If you thought Dallas had a lot of first-round picks last year, when the Wings drafted No. 2 (Satou Sabally), No. 5 (Bella Alarie) and No. 7 (Tyasha Harris), just wait until this April. After snagging the top pick in Wednesday's deal, Dallas suddenly has the top two selections as well as the Nos. 5 and 7 picks. No team in WNBA history has ever made the first two picks in the same draft.

Between now and the draft, the Wings will surely hope to convert some of those picks into either veteran talent or future draft considerations. After all, Dallas can't keep more than 12 players on the roster and the Wings already have 11 players under contract before adding all of this year's picks.

Nonetheless, this felt like a deal Dallas couldn't turn down. The Wings are relatively flush at the forward spots with a re-signed Allisha Gray, the newly extended Kayla Thornton, Sabally and Alarie. Dallas now gets to control the draft, and if the Wings are fond of Texas center Charli Collier -- the No. 1 pick in ESPN's post-lottery mock draft -- moving up assures they can draft her.

Lynx move on from Herbert Harrigan

  • Added: 2022 first-round pick (from Phoenix)

  • Lost: Mikiah Herbert Harrigan

From Minnesota's standpoint, this is relatively quick to deal away the No. 6 pick of last year's draft. However, Herbert Harrigan was going to have a tough time finding minutes after the Lynx added Natalie Achonwa, Kayla McBride and Aerial Powers in free agency.

With Achonwa and Sylvia Fowles at center, Damiris Dantas likely moves back to power forward on something close to a full-time basis after starting at the 5 in Fowles' absence last season. That pushes Napheesa Collier to the wing more frequently, where Minnesota adds McBride and Powers to fellow holdovers Rachel Banham and Lexie Brown.

Besides Herbert Harrigan, the odd player out will almost certainly be veteran guard Odyssey Sims. In order to sign Powers to a protected contract, the Lynx will need to move one and create additional cap space. Since the Herbert Harrigan deal doesn't accomplish those goals, Sims will likely still be on the move.

Mercury get low-cost rotation pieces

  • Added: Kia Nurse, Megan Walker

  • Lost: No. 6 pick, 2022 first-round pick

Because Phoenix has three stars making the supermax (Skylar Diggins-Smith, Brittney Griner and Diana Taurasi), plus guard Bria Hartley at the lower max, staying under the salary cap while filling out the roster will remain a tight squeeze for the Mercury. That made it important for Phoenix to get two 2021 contributors in exchange for first-round picks this year and next.

Phoenix is gambling that Nurse can return to the form she showed in 2019, when she was chosen an All-Star based on averaging 13.7 PPG on league-average efficiency. Forced to create too much of her own offense last season after coming back from an ugly-looking ankle sprain in the season opener, Nurse struggled badly in terms of efficiency, making just 24% of her 3-point attempts and 31% of her 2-pointers.
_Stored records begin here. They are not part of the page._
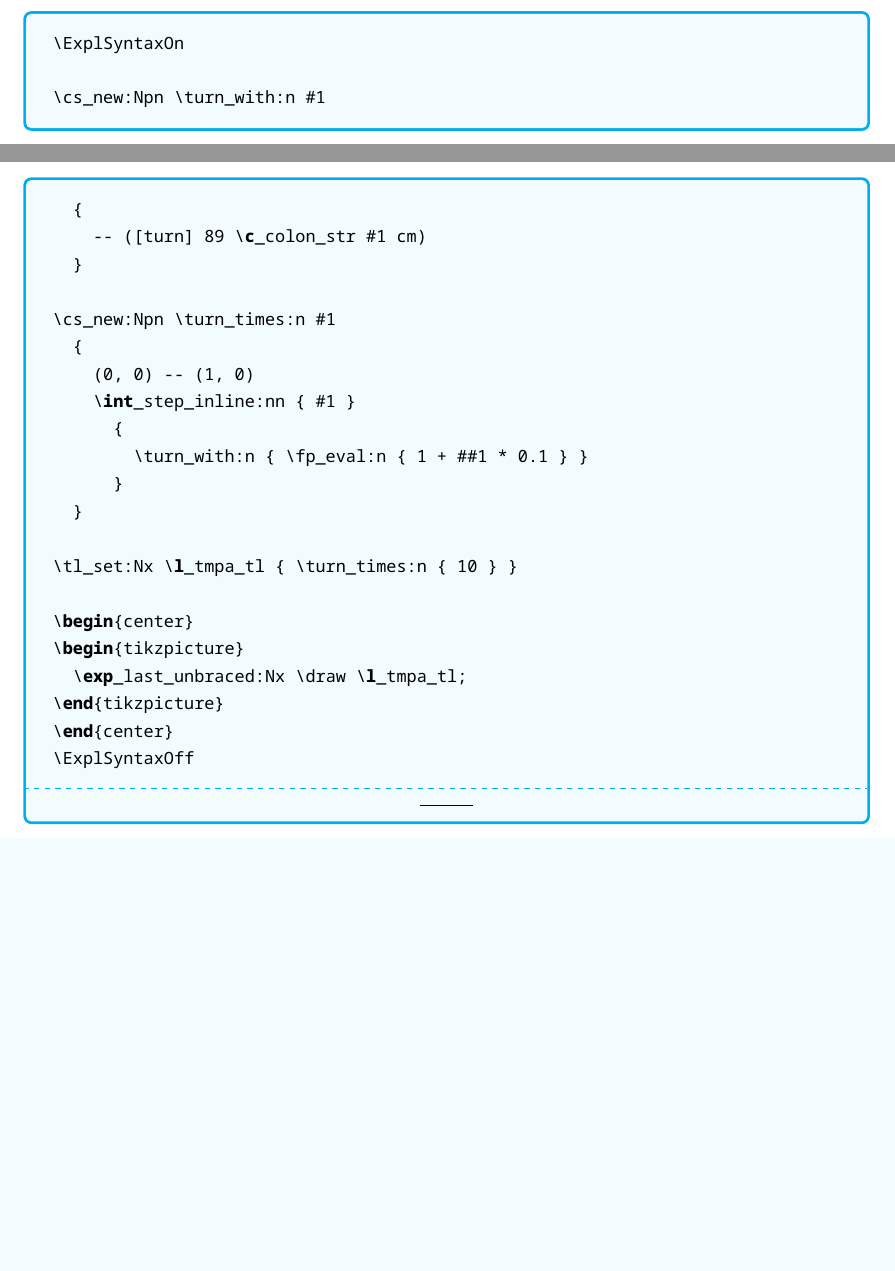
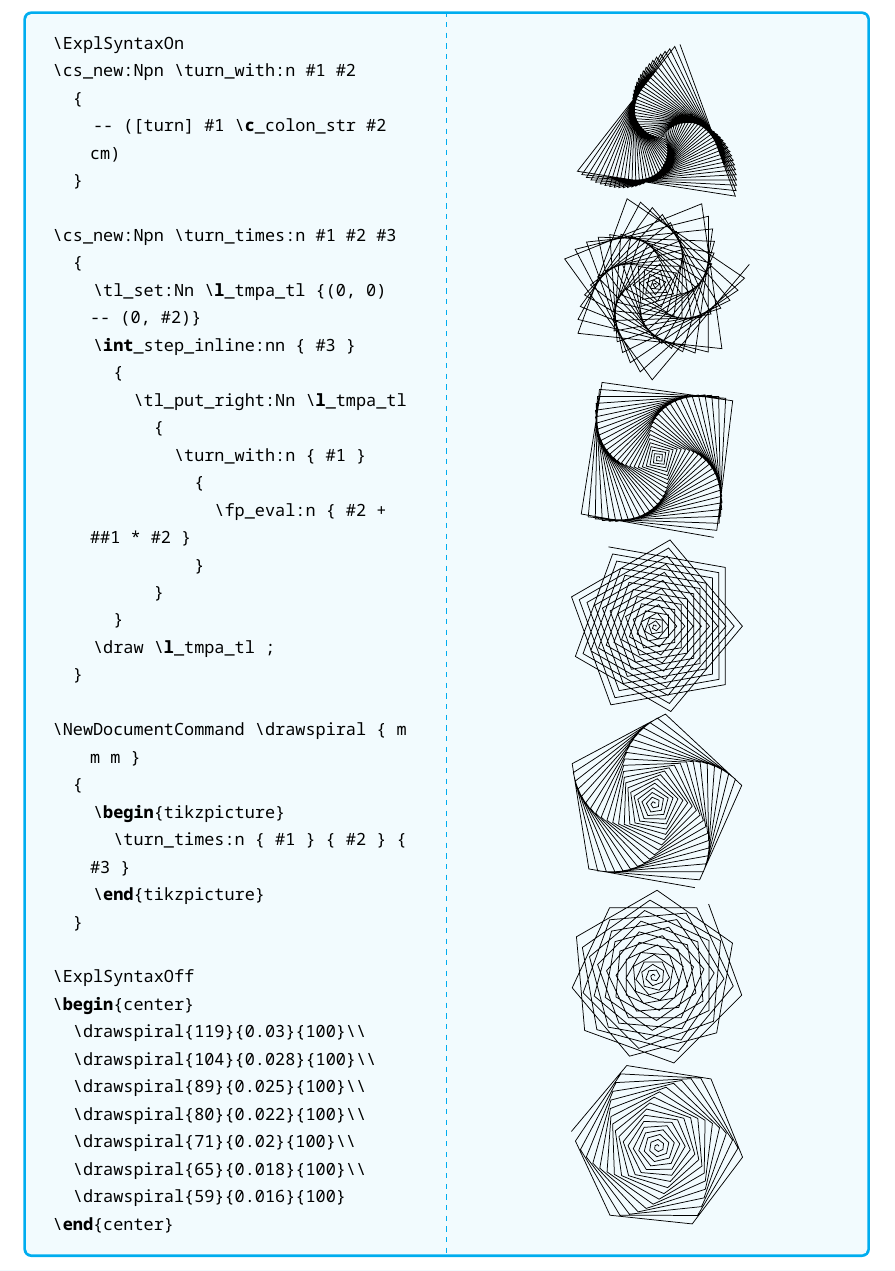
Before and after one commit to Zeta611/latex-study, a LaTeX document (solution4/solution4.tex): two parts of pages 3 and 4 of 4 before the commit and part of page 4 of 4 after it, the two joined at a grey line, cut so that both start at the same text, the shorter picture padded with empty space. The pictures show the PDF file solution4/solution4.pdf that the author committed with the source.

Commit message:
:sparkles: Updated solution4

```diff
--- a/solution4/solution4.tex
+++ b/solution4/solution4.tex
@@ -243,31 +243,46 @@ Flame of Passion
 \bigskip
 실력 4.
 
-\begin{examplebelow}
+\begin{exampleside}
 \ExplSyntaxOn
-
-\cs_new:Npn \turn_with:n #1
+\cs_new:Npn \turn_with:n #1 #2
   {
-    -- ([turn] 89 \c_colon_str #1 cm)
+    -- ([turn] #1 \c_colon_str #2 cm)
   }
 
-\cs_new:Npn \turn_times:n #1
+\cs_new:Npn \turn_times:n #1 #2 #3
   {
-    (0, 0) -- (1, 0)
-    \int_step_inline:nn { #1 }
+    \tl_set:Nn \l_tmpa_tl {(0, 0) -- (0, #2)}
+    \int_step_inline:nn { #3 }
       {
-        \turn_with:n { \fp_eval:n { 1 + ##1 * 0.1 } }
+        \tl_put_right:Nn \l_tmpa_tl
+          {
+            \turn_with:n { #1 }
+              {
+                \fp_eval:n { #2 + ##1 * #2 }
+              }
+          }
       }
+    \draw \l_tmpa_tl ;
   }
 
-\tl_set:Nx \l_tmpa_tl { \turn_times:n { 10 } }
+\NewDocumentCommand \drawspiral { m m m }
+  {
+    \begin{tikzpicture}
+      \turn_times:n { #1 } { #2 } { #3 }
+    \end{tikzpicture}
+  }
 
+\ExplSyntaxOff
 \begin{center}
-\begin{tikzpicture}
-  \exp_last_unbraced:Nx \draw \l_tmpa_tl;
-\end{tikzpicture}
+  \drawspiral{119}{0.03}{100}\\
+  \drawspiral{104}{0.028}{100}\\
+  \drawspiral{89}{0.025}{100}\\
+  \drawspiral{80}{0.022}{100}\\
+  \drawspiral{71}{0.02}{100}\\
+  \drawspiral{65}{0.018}{100}\\
+  \drawspiral{59}{0.016}{100}
 \end{center}
-\ExplSyntaxOff
-\end{examplebelow}
+\end{exampleside}
 
 \end{document}
```
Also changed, not shown: solution4/solution4.pdf.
She rated a win below replacement level by my metric.

There's no reason to think Nurse has suffered any loss of skill, so I expect her to bounce back. At the same time, her 35% 3-point shooting in 2019 now looks like an outlier relative to the rest of her career. Overall, Nurse is a 30% career 3-point shooter in the WNBA, a level at which teams will happily help off her to double-team the Mercury's stars.

Shooting is also a major concern for Walker, the No. 9 pick of last year's draft. Pressed to stretch the floor in the Liberty's offense, she shot 6-of-43 (14%) from 3-point range, the second-worst accuracy in WNBA history for a player with at least 40 attempts. Walker was a 40%-plus 3-point shooter at UConn, so there's a good chance she improves on that going forward.